2.Tore Opsahl | January 29, 2013 at 11:51 amHi Bob!

I have not implemented a local version of Robin and Alexander’s (2004) coefficient. The global one is implemented in the reinforcement_tm-function. Without looking up the paper again, is a local coefficient implemented?

As mentioned on Clustering in Two-mode Networks (http://toreopsahl.com/tnet/two-mode-networks/clustering/), Robin and Alexander’s coefficient is similar to reinforcement of a one-mode tie between two primary nodes. Could you project a binary two-mode network and then study the link weights to answer your question?

Best,

Tore

3.Bob | January 29, 2013 at 12:16 pmPs I think they just have a global 4 cycle clustering coef in that paper

4.Tore Opsahl | January 29, 2013 at 1:24 pmHi Bob,

I am not sure how a local version of the measure can be implemented, but could the unit of analysis be the number of three paths where the focal node is either node 2 or 3 (in other words, in the middle). The numerator would be the number of these paths that are “closed” (part of a 4-cycle), and the denominator could be the total number of these paths. What do you think?

Tore

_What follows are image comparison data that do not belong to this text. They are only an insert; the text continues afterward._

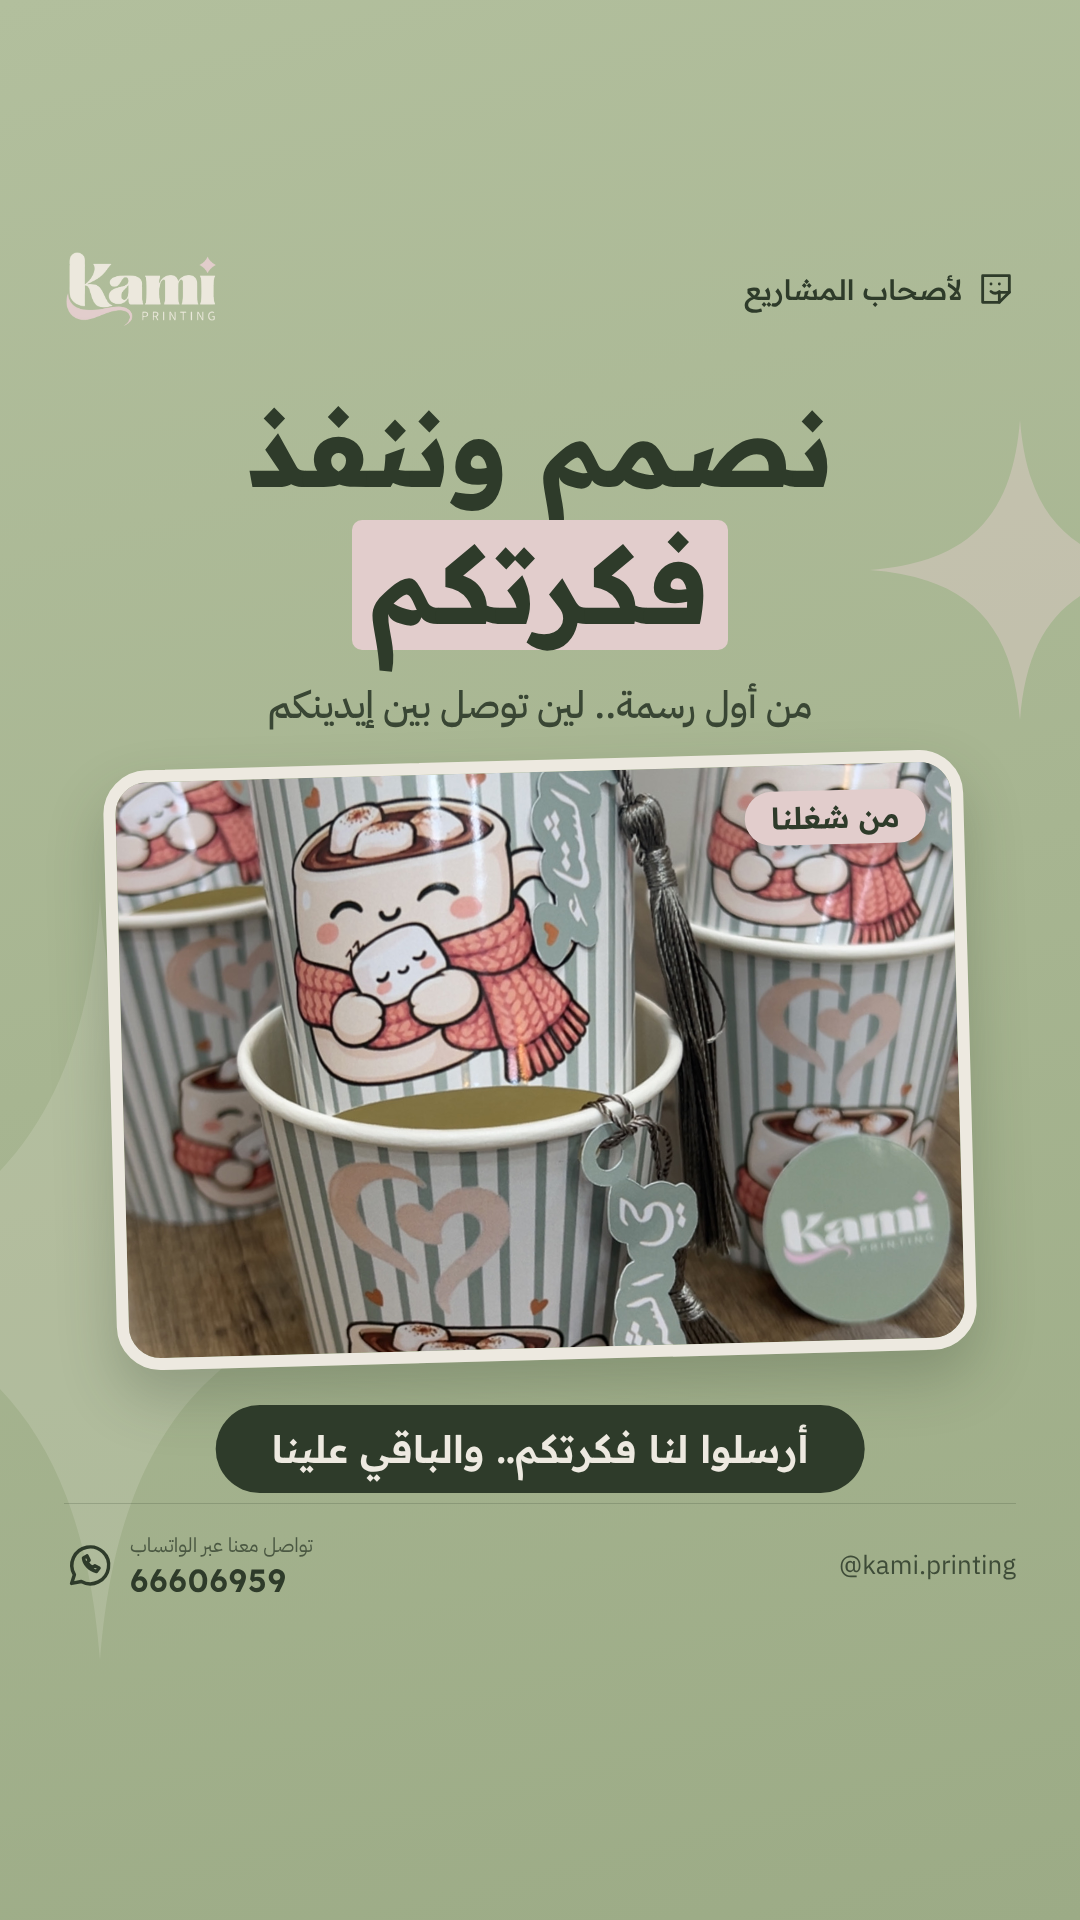
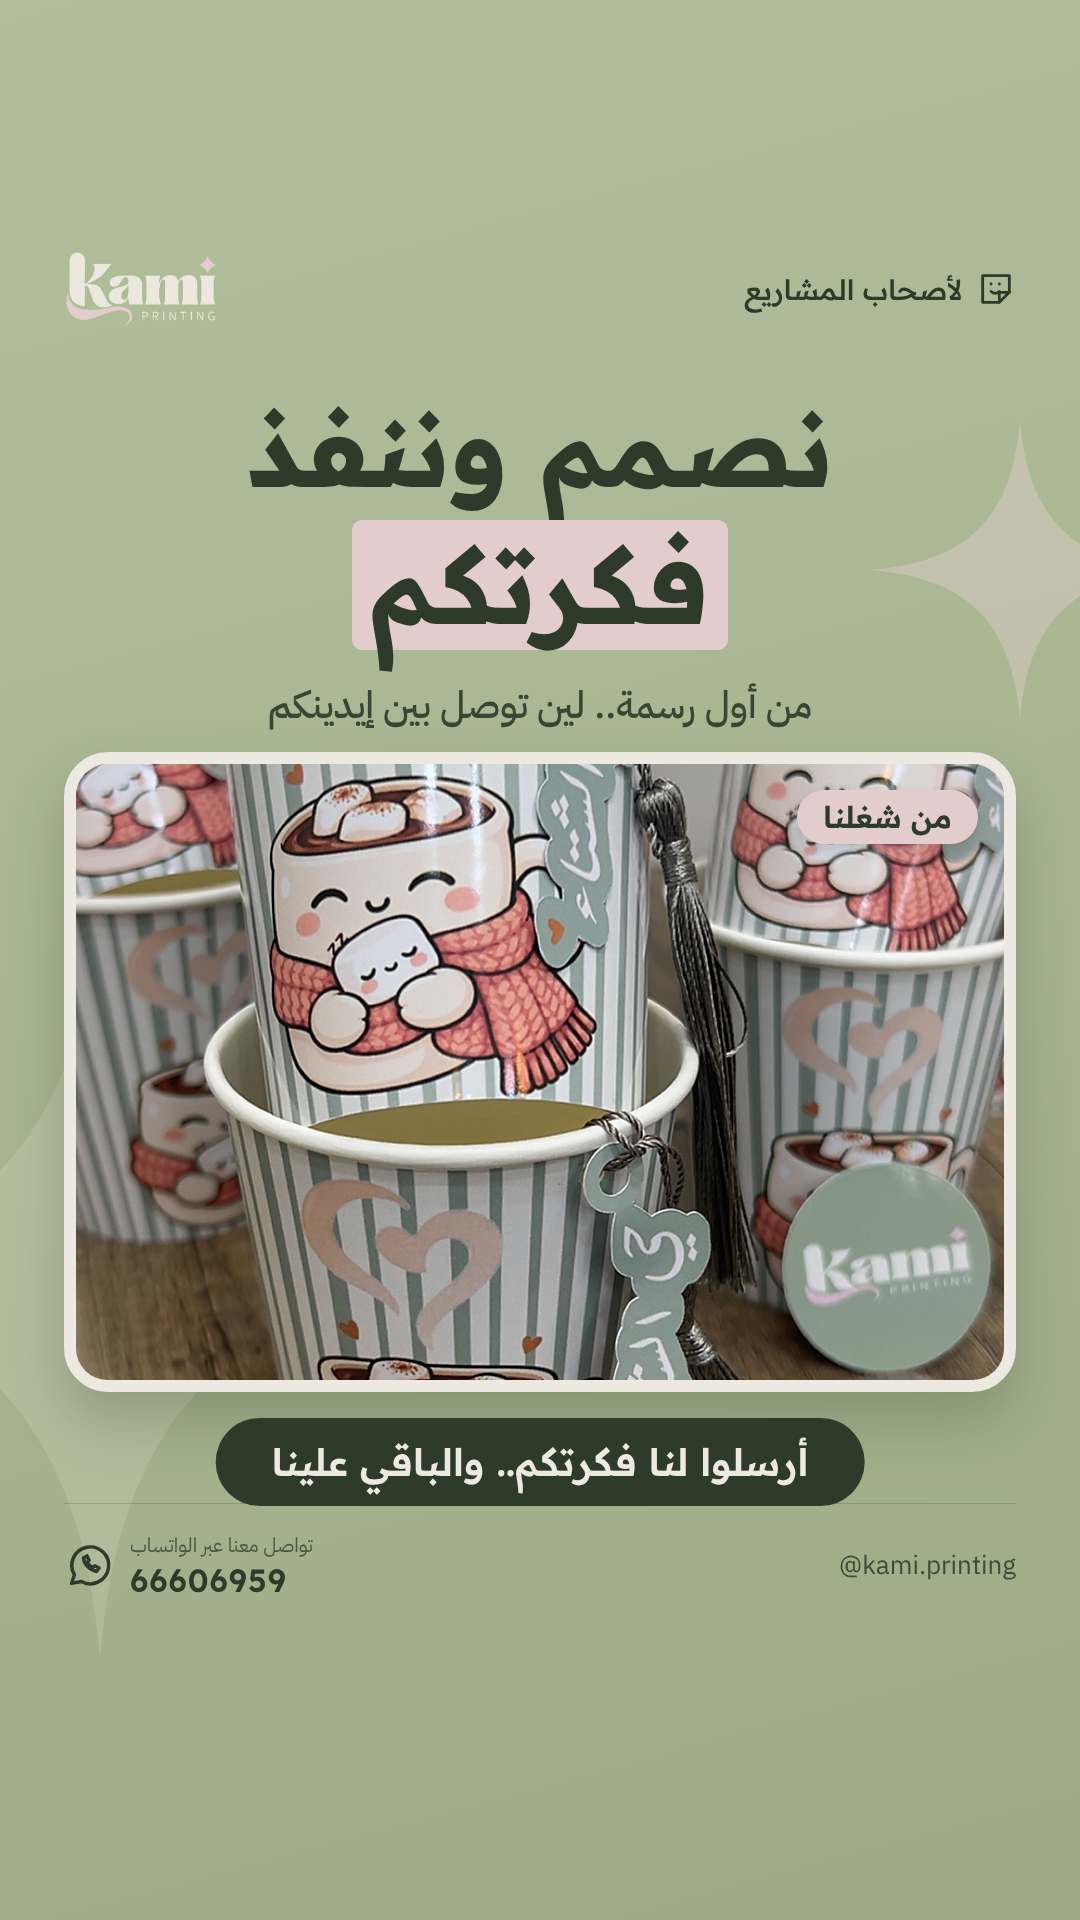
Story for business owners: sharper photo, no tilt, bigger frame (تعديل 1)
Claude-Session: https://claude.ai/code/session_01EDga3ExHWSoRVjSYima4hU

Changed region(s): [[0.0611, 0.375, 0.9472, 0.7812]]

diff --git a/templates/project-story.html b/templates/project-story.html
@@ -90,12 +90,12 @@ h2.ent{font-size:52px}
 .story .txt{position:absolute;left:64px;right:64px;top:380px;text-align:center}
 .story h1{font-size:104px;font-weight:700;line-height:1.32;margin:0}
 .story .cap{margin-top:22px;color:#394634;font-size:38px;font-weight:500}
-.story .frame{position:absolute;left:110px;right:110px;top:760px;height:600px;border-radius:44px;overflow:hidden;
-  border:12px solid var(--cream);box-shadow:0 28px 56px rgba(46,59,42,.25);transform:rotate(-1.5deg)}
-.story .frame img{width:100%;height:100%;object-fit:cover;object-position:50% 52%;display:block}
+.story .frame{position:absolute;left:64px;right:64px;top:752px;height:640px;border-radius:44px;overflow:hidden;
+  border:12px solid var(--cream);box-shadow:0 28px 56px rgba(46,59,42,.25)}
+.story .frame img{width:928px;height:616px;display:block}
 .story .badge{position:absolute;right:26px;top:26px;background:var(--blush);color:var(--forest);font-weight:600;
   font-size:30px;padding:8px 26px;border-radius:30px;box-shadow:0 6px 14px rgba(46,59,42,.18)}
-.story .cta{position:absolute;left:50%;transform:translateX(-50%);top:1405px;white-space:nowrap;background:var(--forest);
+.story .cta{position:absolute;left:50%;transform:translateX(-50%);top:1418px;white-space:nowrap;background:var(--forest);
   color:var(--cream);font-weight:600;font-size:38px;padding:20px 56px;border-radius:60px}
 .story footer{bottom:320px}
 </style></head><body><svg width="0" height="0" style="position:absolute"><defs>
@@ -129,7 +129,7 @@ h2.ent{font-size:52px}
     <h1>نصمم وننفذ<br><span class="hl">فكرتكم</span></h1>
     <div class="cap">من أول رسمة.. لين توصل بين إيدينكم</div>
   </div>
-  <div class="frame"><img src="photos/stories/winter-cups.jpg"><span class="badge">من شغلنا</span></div>
+  <div class="frame"><img src="photos/stories/winter-cups-frame.jpg"><span class="badge">من شغلنا</span></div>
   <div class="cta">أرسلوا لنا فكرتكم.. والباقي علينا</div>
   <footer><div class="fw"><svg class="fwi"><use href="#wa"/></svg><div><small>تواصل معنا عبر الواتساب</small><b>66606959</b></div></div>
   <div class="fr"><span class="h">@kami.printing</span></div></footer>

diff --git a/templates/project_story.py b/templates/project_story.py
@@ -15,6 +15,17 @@ exec(compile(src, 'carousels.py', 'exec'), ns)
 os.chdir(cwd)
 hl, icon = ns['hl'], ns['icon']
 
+# Pre-crop the photo to the exact frame size (928x616 inside the 12px border) with Lanczos + light sharpening,
+# so the browser shows it 1:1 instead of resampling it (that made it soft).
+from PIL import Image, ImageFilter
+FW, FH, FOCUS_Y = 928, 616, 0.52
+im = Image.open(os.path.join(HERE, 'photos/stories/winter-cups.jpg')).convert('RGB')
+k = max(FW / im.width, FH / im.height)
+im = im.resize((round(im.width * k), round(im.height * k)), Image.LANCZOS)
+top = round((im.height - FH) * FOCUS_Y); left = (im.width - FW) // 2
+im = im.crop((left, top, left + FW, top + FH)).filter(ImageFilter.UnsharpMask(radius=1.2, percent=70, threshold=2))
+im.save(os.path.join(HERE, 'photos/stories/winter-cups-frame.jpg'), quality=96, subsampling=0)
+
 STORY = f'''<section class="post story" id="story-projects-01">
   <svg class="wm"><use href="#star"/></svg><svg class="wm2"><use href="#star"/></svg>
   <header><img src="../brand/logo-en-cream.png"><div class="chip">{icon("sticker")}<span>لأصحاب المشاريع</span></div></header>
@@ -22,7 +33,7 @@ STORY = f'''<section class="post story" id="story-projects-01">
     <h1>نصمم وننفذ<br>{hl("[[فكرتكم]]")}</h1>
     <div class="cap">من أول رسمة.. لين توصل بين إيدينكم</div>
   </div>
-  <div class="frame"><img src="photos/stories/winter-cups.jpg"><span class="badge">من شغلنا</span></div>
+  <div class="frame"><img src="photos/stories/winter-cups-frame.jpg"><span class="badge">من شغلنا</span></div>
   <div class="cta">أرسلوا لنا فكرتكم.. والباقي علينا</div>
   <footer><div class="fw">{icon("wa", "fwi")}<div><small>تواصل معنا عبر الواتساب</small><b>66606959</b></div></div>
   <div class="fr"><span class="h">@kami.printing</span></div></footer>
@@ -37,12 +48,12 @@ CSS = ns['CSS'] + '''
 .story .txt{position:absolute;left:64px;right:64px;top:380px;text-align:center}
 .story h1{font-size:104px;font-weight:700;line-height:1.32;margin:0}
 .story .cap{margin-top:22px;color:#394634;font-size:38px;font-weight:500}
-.story .frame{position:absolute;left:110px;right:110px;top:760px;height:600px;border-radius:44px;overflow:hidden;
-  border:12px solid var(--cream);box-shadow:0 28px 56px rgba(46,59,42,.25);transform:rotate(-1.5deg)}
-.story .frame img{width:100%;height:100%;object-fit:cover;object-position:50% 52%;display:block}
+.story .frame{position:absolute;left:64px;right:64px;top:752px;height:640px;border-radius:44px;overflow:hidden;
+  border:12px solid var(--cream);box-shadow:0 28px 56px rgba(46,59,42,.25)}
+.story .frame img{width:928px;height:616px;display:block}
 .story .badge{position:absolute;right:26px;top:26px;background:var(--blush);color:var(--forest);font-weight:600;
   font-size:30px;padding:8px 26px;border-radius:30px;box-shadow:0 6px 14px rgba(46,59,42,.18)}
-.story .cta{position:absolute;left:50%;transform:translateX(-50%);top:1405px;white-space:nowrap;background:var(--forest);
+.story .cta{position:absolute;left:50%;transform:translateX(-50%);top:1418px;white-space:nowrap;background:var(--forest);
   color:var(--cream);font-weight:600;font-size:38px;padding:20px 56px;border-radius:60px}
 .story footer{bottom:320px}
 '''

diff --git a/فهرس-التصاميم.md b/فهرس-التصاميم.md
@@ -198,7 +198,7 @@
 | 09 | `09-التعاون` | كاروسيل التعاون |
 | 10 | `10-الأسئلة-الشائعة` | كاروسيل الأسئلة |
 | 11 | `11-مطبوعات-المشاريع` | 10 سلايدات: ستيكرات الشعار وUV، بطاقات الشكر، بزنس كارد، قصاصات قطنية، علب مطوية. بثيم القسم 1 (تعديل 1، 2026-11-17). المصدر `templates/packaging_carousel.py` |
-| 12 | `12-ستوري-أصحاب-المشاريع` | ستوري 1080×1920 لأصحاب المشاريع: «نصمم وننفذ فكرتكم» و«من أول رسمة.. لين توصل بين إيدينكم»، صورة أكواب الشتاء من شغلنا داخل إطار كريمي مع شارة «من شغلنا»، وزر «أرسلوا لنا فكرتكم.. والباقي علينا»، والواتساب تحت. المصدر `templates/project_story.py` |
+| 12 | `12-ستوري-أصحاب-المشاريع` (آخر نسخة: تعديل 1) | ستوري 1080×1920 لأصحاب المشاريع: «نصمم وننفذ فكرتكم» و«من أول رسمة.. لين توصل بين إيدينكم»، صورة أكواب الشتاء من شغلنا داخل إطار كريمي مع شارة «من شغلنا»، وزر «أرسلوا لنا فكرتكم.. والباقي علينا»، والواتساب تحت. المصدر `templates/project_story.py` |
 
 ### الريلز الجاهزة (`جاهز/`)
 كل ريل له فيديو وغلاف وغلاف للشبكة وكابشن. حقوق المقاطع في `حقوق المقاطع.txt`.
@@ -245,6 +245,7 @@
 ## 7. سجل التعديلات
 | التاريخ | التصميم | التعديل | المجلد |
 |---|---|---|---|
+| 2026-11-19 | ستوري أصحاب المشاريع | الصورة كانت مو واضحة: شلنا ميلان الإطار، وقصّينا الصورة على مقاس الإطار بالضبط مع تحديد خفيف، وكبّرنا الإطار (928×616) | `instagram/ready-to-post/12-ستوري-أصحاب-المشاريع/تعديل 1/01.png` |
 | 2026-11-19 | ستوري أصحاب المشاريع (جديد) | ستوري «نصمم وننفذ فكرتكم» لأصحاب المشاريع بصورة أكواب الشتاء الحقيقية، على ثيم القسم 1 والمحتوى بين y=250 وy=1600 | `instagram/ready-to-post/12-ستوري-أصحاب-المشاريع/01.png` |
 | 2026-11-19 | ستيكرات شتوية كريكت (جديد) | قصّينا صفحة الستيكرات الشتوية لـ48 ستيكر منفصل، كل واحد PNG بخلفية شفافة ومكبّر 4 مرات بدقة 300 DPI، جاهز للرفع في Cricut Design Space (Print Then Cut). الصفحة الأصلية في `المصدر\` | `ستيكرات شتوية كريكت\ستيكرات منفصلة PNG\` |
 | 2026-11-19 | الفهرس | نسخنا الفهرس للمستودع على GitHub، وأضفنا القسم 6 لتصاميم جلسات الكلاود (البوستات الجاهزة، الريلز، القوالب، الستيكرات، الموقع وقوقل) | `فهرس-التصاميم.md` |
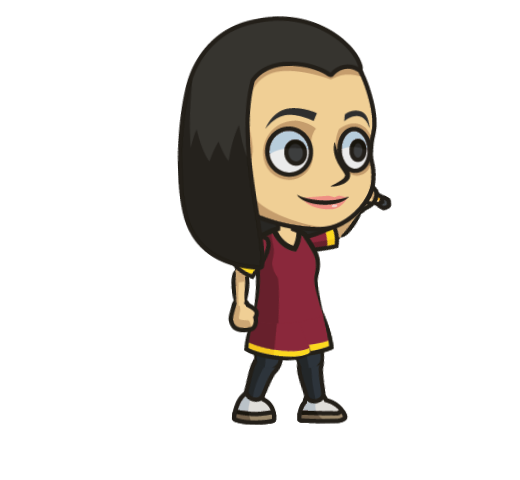
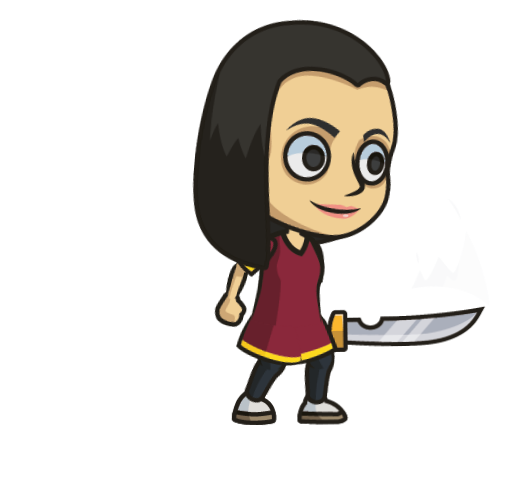
Fixing character constant moving

Changed region(s): [[0.3385, 0.0312, 0.9538, 0.9062]]

diff --git a/lib/animations/game_painter.dart b/lib/animations/game_painter.dart
@@ -21,6 +21,7 @@ class GamePainter extends CustomPainter {
   static double charWidth = 100.0;
 
   OBSTACLE_STATUS obstacleStatus;
+  double machinePos;
   double obstaclePos;
   double obstacleDeathPos;
   double inputPos;
@@ -28,8 +29,9 @@ class GamePainter extends CustomPainter {
   bool canInput;
   double obstacleSize = 20.0;
   
-  GamePainter(BuildContext context, double newObstaclePos, double newObstacleDeathPos,double newInputPos, bool newCanInput, bool newObstacleIsHit, OBSTACLE_STATUS newObstacleStatus, UI.Image newBallImage, UI.Image newEnemyImage, List<UI.Image> newEnemyIdleImages, List<UI.Image> newCharIdleImages, List<UI.Image> newCharInputImages){
+  GamePainter(BuildContext context, double newMachinePos, double newObstaclePos, double newObstacleDeathPos,double newInputPos, bool newCanInput, bool newObstacleIsHit, OBSTACLE_STATUS newObstacleStatus, UI.Image newBallImage, UI.Image newEnemyImage, List<UI.Image> newEnemyIdleImages, List<UI.Image> newCharIdleImages, List<UI.Image> newCharInputImages){
     obstacleStatus = newObstacleStatus;
+    machinePos = newMachinePos;
     obstaclePos = newObstaclePos;
     obstacleDeathPos = newObstacleDeathPos;
     inputPos = newInputPos;
@@ -54,17 +56,17 @@ class GamePainter extends CustomPainter {
 
   @override
   void paint(Canvas canvas, Size size){    
-    print('$obstaclePos, $obstacleDeathPos, $inputPos');
     idleIndex = (charIdleImages.length*(DateTime.now().millisecond/1000)).floor();
     enemyIndex = (enemyIdleImages.length*(DateTime.now().millisecond/1000)).floor();
     
     int inputIndex = (inputPos*charInputImages.length).floor();
+    print(inputIndex);
+
     canvas.drawImage(enemyImage, Offset(size.width*0.8, size.height-50), _paint2);
     // canvas.drawImage(canInput ? charIdleImages[idleIndex] : charInputImages[inputIndex], Offset(size.width*0.2-100.0, size.height-100), _paint2);
     // canvas.drawRect(Rect.fromLTRB(size.width*0.8, size.height,size.width*0.8+charWidth, size.height-charHeight), _paint2);
     canvas.drawImageRect(enemyIdleImages[enemyIndex], Rect.fromLTRB(0.0,0.0,enemyIdleImages[0].width.toDouble(), enemyIdleImages[0].height.toDouble()), Rect.fromLTRB(size.width*0.8, size.height-charHeight,size.width*0.8+charWidth, size.height), _paint2);
 
-    print('${enemyIdleImages[0].width.toDouble()}, ${enemyIdleImages[0].height.toDouble()}');
     canvas.drawImageRect(canInput ? charIdleImages[idleIndex] : charInputImages[inputIndex], Rect.fromLTRB(0.0,0.0,canInput ? charIdleImages[0].width.toDouble() : charInputImages[0].width.toDouble(), canInput ? charIdleImages[0].height.toDouble() : charInputImages[0].height.toDouble()), Rect.fromLTRB(size.width*0.2-charWidth, size.height-charHeight,size.width*0.2, size.height), _paint2);
 
 
@@ -90,6 +92,6 @@ class GamePainter extends CustomPainter {
 
   @override
     bool shouldRepaint(GamePainter oldDelegate) {
-      return oldDelegate.obstacleDeathPos != obstacleDeathPos || oldDelegate.obstacleIsHit != obstacleIsHit || oldDelegate.obstaclePos != obstaclePos || oldDelegate.obstacleStatus != obstacleStatus || oldDelegate.ballImage != ballImage || oldDelegate.canInput != canInput || oldDelegate.inputPos != inputPos || oldDelegate.idleIndex != idleIndex || oldDelegate.enemyIndex != enemyIndex;
+      return oldDelegate.machinePos != machinePos || oldDelegate.obstacleDeathPos != obstacleDeathPos || oldDelegate.obstacleIsHit != obstacleIsHit || oldDelegate.obstaclePos != obstaclePos || oldDelegate.obstacleStatus != obstacleStatus || oldDelegate.ballImage != ballImage || oldDelegate.canInput != canInput || oldDelegate.inputPos != inputPos || oldDelegate.idleIndex != idleIndex || oldDelegate.enemyIndex != enemyIndex;
     }
 }

diff --git a/lib/pages/game_page.dart b/lib/pages/game_page.dart
@@ -184,12 +184,17 @@ class _GamePageState extends State<GamePage> with TickerProviderStateMixin{
     // }
 
 
-    for(int i=3; i > 0; i--){
+    // for(int i=3; i > 0; i--){
+    //   String num = i<10 ? '0$i':'$i';
+    //   UI.Image temp =  await loadImage("assets/player_animations/player_01/player_idle/idle_$num.png");
+    //   charIdleImages.add(temp);
+    // }
+    for(int i=23; i >= 0; i--){
       String num = i<10 ? '0$i':'$i';
-      UI.Image temp =  await loadImage("assets/player_animations/player_01/player_idle/idle_$num.png");
+      UI.Image temp =  await loadImage("assets/player_animations/player_01/player_idle/Idle_0$num.png");
       charIdleImages.add(temp);
     }
-    for(int i=15; i  > 0; i--){
+    for(int i=9; i  > 0; i--){
       String num = i<10 ? '0$i':'$i';
       UI.Image temp =  await loadImage("assets/player_animations/player_01/player_swing/swing_$num.png");
       charInputImages.add(temp);
@@ -284,6 +289,7 @@ class _GamePageState extends State<GamePage> with TickerProviderStateMixin{
                   child: CustomPaint(size: Size(1000.0,1000.0), painter: 
                     GamePainter(
                       context, 
+                      machineTimeAsPercentage(),
                       obstacleTimeAsPercentage(),
                       obstacleDeathTimeAsPercentage(),
                       inputTimeAsPercentage(),
@@ -340,6 +346,9 @@ class _GamePageState extends State<GamePage> with TickerProviderStateMixin{
         ],
       ),
     );
+  }
+  double machineTimeAsPercentage(){
+    return machineAnimation.value == 0 ? 0.0 : machineAnimation.value / machineAnimationController.duration.inMilliseconds;
   }
   double obstacleTimeAsPercentage(){
     return obstacleAnimation.value == 0 ? 0.0 : obstacleAnimation.value / OBSTACLE_DURATION;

5.Bob | January 29, 2013 at 2:02 pmHi Tore, This is exactly the sort of implementation I had hoped existed, using open and closed 3 paths on nodes of the focal set with degree >2.